WHAT YOU HAVE TO DO:
Check every line of the entries below for the word "written", and copy the ones that have it.

▬▬▬▬▬▬▬▬▬▬

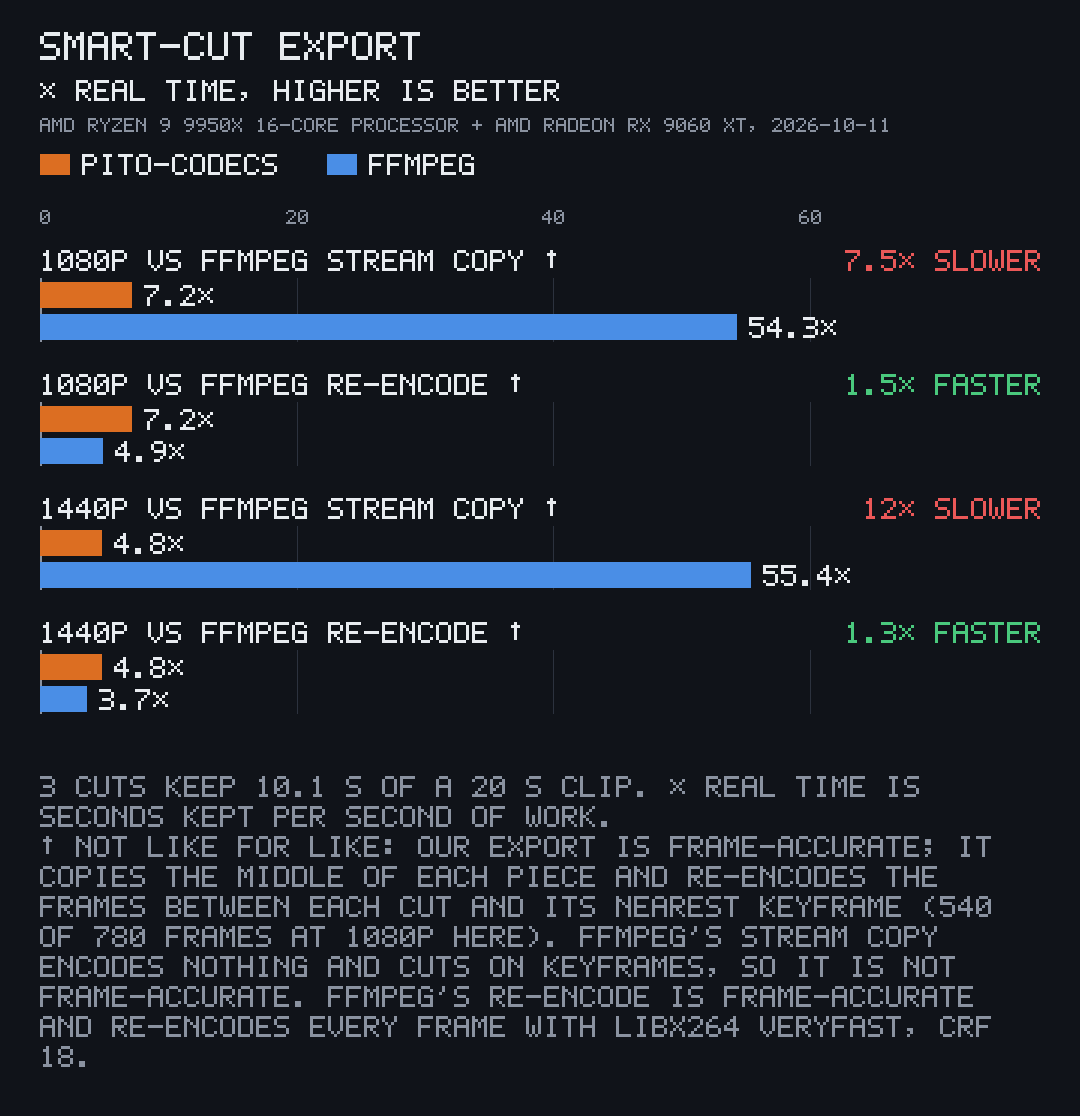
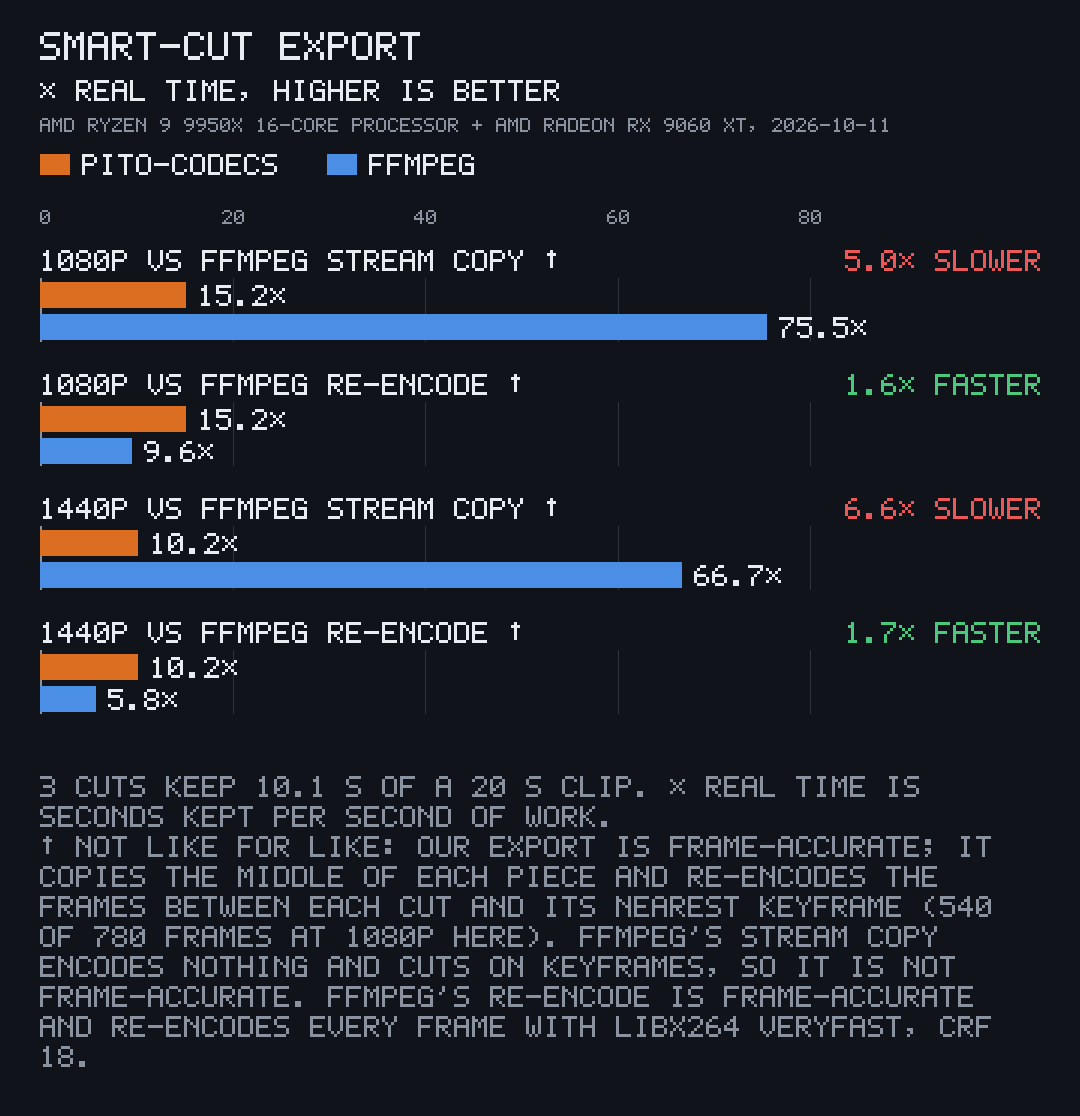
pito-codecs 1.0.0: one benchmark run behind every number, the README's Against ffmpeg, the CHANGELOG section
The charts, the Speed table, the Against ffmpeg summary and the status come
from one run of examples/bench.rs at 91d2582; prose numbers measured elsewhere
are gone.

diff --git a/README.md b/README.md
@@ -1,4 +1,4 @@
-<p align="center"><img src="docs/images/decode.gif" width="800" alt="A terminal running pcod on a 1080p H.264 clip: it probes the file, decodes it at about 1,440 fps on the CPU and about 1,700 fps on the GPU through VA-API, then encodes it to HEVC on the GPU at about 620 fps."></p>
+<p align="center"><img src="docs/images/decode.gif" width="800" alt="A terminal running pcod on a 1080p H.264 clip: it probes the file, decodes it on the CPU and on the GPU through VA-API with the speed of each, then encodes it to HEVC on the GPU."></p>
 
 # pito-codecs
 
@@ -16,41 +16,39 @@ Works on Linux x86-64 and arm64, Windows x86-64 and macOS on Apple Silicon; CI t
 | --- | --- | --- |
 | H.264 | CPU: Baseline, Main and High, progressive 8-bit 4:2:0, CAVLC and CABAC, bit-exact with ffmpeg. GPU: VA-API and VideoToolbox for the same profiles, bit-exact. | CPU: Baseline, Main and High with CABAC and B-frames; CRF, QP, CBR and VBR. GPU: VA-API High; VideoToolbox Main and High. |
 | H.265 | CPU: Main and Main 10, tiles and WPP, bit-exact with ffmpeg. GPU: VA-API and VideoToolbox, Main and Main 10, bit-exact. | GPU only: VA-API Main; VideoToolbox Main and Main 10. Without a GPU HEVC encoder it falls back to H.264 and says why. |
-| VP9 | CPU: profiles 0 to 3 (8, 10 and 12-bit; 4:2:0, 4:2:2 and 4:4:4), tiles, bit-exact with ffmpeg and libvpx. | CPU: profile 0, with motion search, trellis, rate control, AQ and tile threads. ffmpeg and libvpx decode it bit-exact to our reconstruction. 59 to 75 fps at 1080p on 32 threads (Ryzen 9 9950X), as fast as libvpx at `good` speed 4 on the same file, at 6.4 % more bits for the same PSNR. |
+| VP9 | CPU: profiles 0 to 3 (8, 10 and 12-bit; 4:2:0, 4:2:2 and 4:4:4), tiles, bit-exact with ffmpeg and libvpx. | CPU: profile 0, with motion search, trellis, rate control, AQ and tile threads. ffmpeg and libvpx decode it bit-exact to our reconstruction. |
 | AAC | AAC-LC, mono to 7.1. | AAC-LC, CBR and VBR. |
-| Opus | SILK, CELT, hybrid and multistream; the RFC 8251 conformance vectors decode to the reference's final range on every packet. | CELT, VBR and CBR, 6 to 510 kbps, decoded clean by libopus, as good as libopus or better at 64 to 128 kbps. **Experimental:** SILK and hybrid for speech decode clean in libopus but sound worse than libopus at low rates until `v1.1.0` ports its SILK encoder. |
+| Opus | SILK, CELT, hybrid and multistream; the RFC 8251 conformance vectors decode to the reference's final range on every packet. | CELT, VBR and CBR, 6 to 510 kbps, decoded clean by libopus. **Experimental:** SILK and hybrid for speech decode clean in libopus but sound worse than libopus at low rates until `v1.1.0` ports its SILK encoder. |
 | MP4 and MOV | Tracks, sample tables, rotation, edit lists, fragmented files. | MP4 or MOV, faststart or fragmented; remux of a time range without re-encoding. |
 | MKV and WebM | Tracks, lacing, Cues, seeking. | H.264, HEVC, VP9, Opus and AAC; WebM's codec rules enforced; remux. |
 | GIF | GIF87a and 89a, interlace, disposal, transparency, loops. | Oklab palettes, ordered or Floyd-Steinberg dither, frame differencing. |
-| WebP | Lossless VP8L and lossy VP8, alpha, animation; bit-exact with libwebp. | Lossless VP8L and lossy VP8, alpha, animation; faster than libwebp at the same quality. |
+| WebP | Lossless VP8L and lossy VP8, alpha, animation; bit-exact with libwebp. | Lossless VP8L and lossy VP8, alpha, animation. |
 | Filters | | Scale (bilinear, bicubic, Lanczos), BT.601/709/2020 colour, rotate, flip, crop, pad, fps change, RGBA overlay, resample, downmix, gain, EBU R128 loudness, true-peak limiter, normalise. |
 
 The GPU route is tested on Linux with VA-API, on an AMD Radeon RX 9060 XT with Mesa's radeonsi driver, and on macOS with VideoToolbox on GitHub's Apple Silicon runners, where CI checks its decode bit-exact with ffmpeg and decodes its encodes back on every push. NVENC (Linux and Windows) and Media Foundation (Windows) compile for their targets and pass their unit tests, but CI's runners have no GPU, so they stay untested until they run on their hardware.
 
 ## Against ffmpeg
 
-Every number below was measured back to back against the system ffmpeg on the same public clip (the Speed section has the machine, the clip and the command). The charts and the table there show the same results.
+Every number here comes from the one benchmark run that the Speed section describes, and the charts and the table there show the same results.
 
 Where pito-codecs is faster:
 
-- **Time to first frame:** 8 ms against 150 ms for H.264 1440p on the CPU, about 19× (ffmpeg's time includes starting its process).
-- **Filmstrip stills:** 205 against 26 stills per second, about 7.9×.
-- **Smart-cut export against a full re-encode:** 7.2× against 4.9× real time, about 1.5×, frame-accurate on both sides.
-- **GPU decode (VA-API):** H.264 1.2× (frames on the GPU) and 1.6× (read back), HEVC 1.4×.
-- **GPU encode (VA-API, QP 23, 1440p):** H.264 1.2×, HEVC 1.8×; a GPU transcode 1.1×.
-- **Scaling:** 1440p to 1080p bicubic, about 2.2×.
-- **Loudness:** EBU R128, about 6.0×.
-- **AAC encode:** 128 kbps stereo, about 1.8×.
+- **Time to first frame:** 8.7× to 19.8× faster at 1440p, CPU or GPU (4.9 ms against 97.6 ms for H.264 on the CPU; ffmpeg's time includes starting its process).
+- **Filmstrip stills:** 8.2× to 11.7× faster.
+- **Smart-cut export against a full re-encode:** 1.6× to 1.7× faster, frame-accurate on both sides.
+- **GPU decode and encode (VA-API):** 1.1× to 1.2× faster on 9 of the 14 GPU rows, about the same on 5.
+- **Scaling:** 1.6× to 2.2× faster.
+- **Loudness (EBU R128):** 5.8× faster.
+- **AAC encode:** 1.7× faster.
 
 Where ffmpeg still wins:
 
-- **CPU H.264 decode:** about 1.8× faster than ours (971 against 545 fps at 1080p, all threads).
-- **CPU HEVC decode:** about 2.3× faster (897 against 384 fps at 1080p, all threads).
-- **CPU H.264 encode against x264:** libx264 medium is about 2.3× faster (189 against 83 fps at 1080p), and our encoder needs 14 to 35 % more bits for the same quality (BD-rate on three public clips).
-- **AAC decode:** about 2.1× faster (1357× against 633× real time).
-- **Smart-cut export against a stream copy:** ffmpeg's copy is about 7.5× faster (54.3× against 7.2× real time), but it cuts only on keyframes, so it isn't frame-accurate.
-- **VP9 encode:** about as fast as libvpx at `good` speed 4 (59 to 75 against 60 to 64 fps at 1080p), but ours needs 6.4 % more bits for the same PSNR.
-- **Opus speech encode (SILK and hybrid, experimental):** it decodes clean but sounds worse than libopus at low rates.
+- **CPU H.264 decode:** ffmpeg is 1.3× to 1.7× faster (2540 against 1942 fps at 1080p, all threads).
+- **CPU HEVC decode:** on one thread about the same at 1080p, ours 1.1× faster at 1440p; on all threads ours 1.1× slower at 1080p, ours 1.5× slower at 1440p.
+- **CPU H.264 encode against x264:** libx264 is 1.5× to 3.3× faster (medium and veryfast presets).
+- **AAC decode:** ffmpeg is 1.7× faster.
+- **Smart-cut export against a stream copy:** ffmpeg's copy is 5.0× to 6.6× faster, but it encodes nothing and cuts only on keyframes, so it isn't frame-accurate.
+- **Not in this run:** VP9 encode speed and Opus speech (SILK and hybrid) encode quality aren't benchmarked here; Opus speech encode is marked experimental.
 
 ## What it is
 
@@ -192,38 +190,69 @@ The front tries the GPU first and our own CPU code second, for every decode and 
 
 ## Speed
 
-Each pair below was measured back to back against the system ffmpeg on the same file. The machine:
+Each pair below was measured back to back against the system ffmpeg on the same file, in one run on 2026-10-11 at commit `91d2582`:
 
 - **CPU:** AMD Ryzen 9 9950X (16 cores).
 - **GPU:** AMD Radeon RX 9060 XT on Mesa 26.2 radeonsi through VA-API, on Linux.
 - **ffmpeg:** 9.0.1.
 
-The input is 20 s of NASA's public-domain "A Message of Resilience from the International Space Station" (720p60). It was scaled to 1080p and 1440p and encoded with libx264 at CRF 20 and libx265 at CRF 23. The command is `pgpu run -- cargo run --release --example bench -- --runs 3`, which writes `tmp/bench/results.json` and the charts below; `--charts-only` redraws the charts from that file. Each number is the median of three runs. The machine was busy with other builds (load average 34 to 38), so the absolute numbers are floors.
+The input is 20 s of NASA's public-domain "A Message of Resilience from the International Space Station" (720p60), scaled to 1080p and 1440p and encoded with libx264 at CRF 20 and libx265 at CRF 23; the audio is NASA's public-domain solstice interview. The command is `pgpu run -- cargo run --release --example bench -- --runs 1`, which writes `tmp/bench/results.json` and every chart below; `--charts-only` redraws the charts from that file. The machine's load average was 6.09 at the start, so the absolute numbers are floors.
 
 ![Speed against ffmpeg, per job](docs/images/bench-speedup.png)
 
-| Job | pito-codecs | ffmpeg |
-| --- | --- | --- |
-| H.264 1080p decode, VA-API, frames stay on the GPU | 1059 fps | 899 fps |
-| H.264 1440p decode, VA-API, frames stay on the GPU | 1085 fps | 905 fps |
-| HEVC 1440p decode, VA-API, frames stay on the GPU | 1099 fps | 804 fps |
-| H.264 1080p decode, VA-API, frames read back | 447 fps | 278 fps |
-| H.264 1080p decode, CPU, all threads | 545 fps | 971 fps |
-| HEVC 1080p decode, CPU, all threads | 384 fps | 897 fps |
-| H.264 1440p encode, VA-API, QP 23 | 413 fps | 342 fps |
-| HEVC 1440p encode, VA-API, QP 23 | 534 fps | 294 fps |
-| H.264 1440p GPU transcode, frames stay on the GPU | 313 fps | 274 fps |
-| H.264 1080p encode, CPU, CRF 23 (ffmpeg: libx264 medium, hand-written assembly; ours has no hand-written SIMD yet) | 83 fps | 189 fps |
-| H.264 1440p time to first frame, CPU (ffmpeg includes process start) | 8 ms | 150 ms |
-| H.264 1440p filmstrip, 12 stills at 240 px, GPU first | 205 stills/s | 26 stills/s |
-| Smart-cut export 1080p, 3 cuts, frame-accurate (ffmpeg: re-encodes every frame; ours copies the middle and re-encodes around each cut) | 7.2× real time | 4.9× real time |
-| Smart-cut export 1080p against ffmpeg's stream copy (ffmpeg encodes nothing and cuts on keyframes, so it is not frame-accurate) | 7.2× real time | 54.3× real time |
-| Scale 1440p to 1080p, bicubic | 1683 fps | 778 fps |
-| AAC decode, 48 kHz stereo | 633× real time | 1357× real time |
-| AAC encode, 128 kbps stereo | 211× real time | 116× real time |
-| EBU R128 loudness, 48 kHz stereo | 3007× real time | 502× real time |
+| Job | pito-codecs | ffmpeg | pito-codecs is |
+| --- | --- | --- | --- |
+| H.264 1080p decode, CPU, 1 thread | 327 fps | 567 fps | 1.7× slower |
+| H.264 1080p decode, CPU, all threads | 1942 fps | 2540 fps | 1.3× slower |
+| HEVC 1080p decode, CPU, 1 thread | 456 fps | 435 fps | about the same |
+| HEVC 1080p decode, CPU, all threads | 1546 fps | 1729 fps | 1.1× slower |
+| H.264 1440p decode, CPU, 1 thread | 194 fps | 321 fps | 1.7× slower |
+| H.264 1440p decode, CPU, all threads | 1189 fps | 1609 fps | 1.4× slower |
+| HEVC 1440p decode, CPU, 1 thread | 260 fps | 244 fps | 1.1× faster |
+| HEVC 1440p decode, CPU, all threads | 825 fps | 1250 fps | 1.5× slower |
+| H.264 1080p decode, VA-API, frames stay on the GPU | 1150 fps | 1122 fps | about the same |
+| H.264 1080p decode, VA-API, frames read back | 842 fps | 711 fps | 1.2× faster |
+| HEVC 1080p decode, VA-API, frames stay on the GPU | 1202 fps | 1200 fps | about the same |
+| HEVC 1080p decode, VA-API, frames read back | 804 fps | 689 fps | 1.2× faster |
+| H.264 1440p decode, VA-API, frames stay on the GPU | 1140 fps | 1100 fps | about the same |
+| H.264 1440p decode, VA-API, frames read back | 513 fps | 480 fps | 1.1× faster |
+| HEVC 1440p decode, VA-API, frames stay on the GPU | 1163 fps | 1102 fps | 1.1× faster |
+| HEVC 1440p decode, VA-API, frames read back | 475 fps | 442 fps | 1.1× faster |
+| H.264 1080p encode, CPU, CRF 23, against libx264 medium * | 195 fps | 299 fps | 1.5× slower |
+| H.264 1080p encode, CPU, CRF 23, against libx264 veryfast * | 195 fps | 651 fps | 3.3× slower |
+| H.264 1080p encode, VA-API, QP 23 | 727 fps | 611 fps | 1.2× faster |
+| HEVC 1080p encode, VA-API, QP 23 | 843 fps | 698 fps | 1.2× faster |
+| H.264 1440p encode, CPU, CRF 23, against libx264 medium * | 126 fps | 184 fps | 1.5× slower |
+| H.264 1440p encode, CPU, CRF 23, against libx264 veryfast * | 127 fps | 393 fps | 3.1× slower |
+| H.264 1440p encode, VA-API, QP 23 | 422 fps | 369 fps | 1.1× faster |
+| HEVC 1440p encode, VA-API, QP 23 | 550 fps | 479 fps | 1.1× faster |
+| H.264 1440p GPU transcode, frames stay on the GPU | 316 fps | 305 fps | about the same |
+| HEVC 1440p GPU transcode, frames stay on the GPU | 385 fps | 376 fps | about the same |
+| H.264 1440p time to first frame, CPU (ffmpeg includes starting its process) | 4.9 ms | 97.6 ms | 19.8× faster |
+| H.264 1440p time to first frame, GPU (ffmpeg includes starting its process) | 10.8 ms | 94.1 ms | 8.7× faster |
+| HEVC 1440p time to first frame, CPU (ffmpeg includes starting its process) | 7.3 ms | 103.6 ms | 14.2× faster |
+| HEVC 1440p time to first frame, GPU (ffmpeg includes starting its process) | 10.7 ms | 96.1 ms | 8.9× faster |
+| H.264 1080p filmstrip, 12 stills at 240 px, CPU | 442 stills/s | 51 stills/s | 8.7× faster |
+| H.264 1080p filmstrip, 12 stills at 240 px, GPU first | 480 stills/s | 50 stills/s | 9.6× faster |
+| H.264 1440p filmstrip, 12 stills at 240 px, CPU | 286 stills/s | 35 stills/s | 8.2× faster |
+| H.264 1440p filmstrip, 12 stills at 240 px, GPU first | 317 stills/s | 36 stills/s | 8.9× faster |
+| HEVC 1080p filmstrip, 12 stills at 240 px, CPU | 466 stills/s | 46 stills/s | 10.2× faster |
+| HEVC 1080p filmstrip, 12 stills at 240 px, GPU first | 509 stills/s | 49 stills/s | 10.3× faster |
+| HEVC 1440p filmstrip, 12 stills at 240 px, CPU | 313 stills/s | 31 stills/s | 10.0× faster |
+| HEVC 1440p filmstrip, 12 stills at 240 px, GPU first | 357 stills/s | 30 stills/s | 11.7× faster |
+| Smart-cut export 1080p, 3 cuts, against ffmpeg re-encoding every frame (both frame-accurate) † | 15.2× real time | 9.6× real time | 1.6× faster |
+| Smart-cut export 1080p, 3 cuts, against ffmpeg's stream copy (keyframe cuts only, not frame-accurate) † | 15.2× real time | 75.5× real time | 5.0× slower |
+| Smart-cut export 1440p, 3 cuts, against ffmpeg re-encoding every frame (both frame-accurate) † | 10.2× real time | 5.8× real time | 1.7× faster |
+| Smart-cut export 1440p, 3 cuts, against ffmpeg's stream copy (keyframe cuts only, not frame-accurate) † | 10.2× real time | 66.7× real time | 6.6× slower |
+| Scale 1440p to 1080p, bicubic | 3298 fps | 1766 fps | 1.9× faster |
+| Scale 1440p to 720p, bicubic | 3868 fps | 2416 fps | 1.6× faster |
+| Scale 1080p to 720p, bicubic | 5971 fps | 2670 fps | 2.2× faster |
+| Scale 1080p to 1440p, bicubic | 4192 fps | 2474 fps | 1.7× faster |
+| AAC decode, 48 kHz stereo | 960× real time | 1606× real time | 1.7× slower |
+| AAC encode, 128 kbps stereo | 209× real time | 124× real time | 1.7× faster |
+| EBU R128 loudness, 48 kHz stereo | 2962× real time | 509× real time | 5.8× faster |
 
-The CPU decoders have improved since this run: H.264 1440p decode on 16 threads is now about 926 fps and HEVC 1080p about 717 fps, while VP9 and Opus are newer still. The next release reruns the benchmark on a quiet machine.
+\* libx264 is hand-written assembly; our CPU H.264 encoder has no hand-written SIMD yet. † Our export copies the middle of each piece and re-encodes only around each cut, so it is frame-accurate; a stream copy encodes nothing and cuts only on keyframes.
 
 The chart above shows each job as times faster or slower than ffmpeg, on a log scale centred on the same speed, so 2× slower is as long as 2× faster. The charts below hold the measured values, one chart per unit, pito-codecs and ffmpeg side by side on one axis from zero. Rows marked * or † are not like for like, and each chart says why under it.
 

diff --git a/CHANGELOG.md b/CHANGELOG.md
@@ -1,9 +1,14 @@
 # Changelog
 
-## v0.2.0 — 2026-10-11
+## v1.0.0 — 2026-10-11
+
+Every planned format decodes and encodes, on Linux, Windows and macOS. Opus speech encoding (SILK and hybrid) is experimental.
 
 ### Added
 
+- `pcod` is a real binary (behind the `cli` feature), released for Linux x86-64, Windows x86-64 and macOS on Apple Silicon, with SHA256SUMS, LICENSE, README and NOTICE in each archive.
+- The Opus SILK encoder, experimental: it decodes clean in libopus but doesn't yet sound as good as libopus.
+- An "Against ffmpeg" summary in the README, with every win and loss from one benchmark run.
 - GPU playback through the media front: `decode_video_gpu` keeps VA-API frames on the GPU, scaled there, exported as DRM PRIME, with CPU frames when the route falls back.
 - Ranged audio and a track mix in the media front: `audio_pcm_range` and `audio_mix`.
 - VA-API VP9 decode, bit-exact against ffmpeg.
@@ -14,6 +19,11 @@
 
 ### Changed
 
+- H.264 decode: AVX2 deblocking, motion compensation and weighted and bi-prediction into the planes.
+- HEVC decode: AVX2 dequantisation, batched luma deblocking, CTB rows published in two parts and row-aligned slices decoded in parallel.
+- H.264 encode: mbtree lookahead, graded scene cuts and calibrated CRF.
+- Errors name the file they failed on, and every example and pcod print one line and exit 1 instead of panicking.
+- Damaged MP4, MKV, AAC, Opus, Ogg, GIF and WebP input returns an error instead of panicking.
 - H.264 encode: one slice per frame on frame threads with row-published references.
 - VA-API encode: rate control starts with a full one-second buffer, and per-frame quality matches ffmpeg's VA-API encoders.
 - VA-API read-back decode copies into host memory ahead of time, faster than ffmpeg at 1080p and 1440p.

▬▬▬▬▬▬▬▬▬▬

YOUR SOLUTION:
-| H.264 1080p encode, CPU, CRF 23 (ffmpeg: libx264 medium, hand-written assembly; ours has no hand-written SIMD yet) | 83 fps | 189 fps |
+\* libx264 is hand-written assembly; our CPU H.264 encoder has no hand-written SIMD yet. † Our export copies the middle of each piece and re-encodes only around each cut, so it is frame-accurate; a stream copy encodes nothing and cuts only on keyframes.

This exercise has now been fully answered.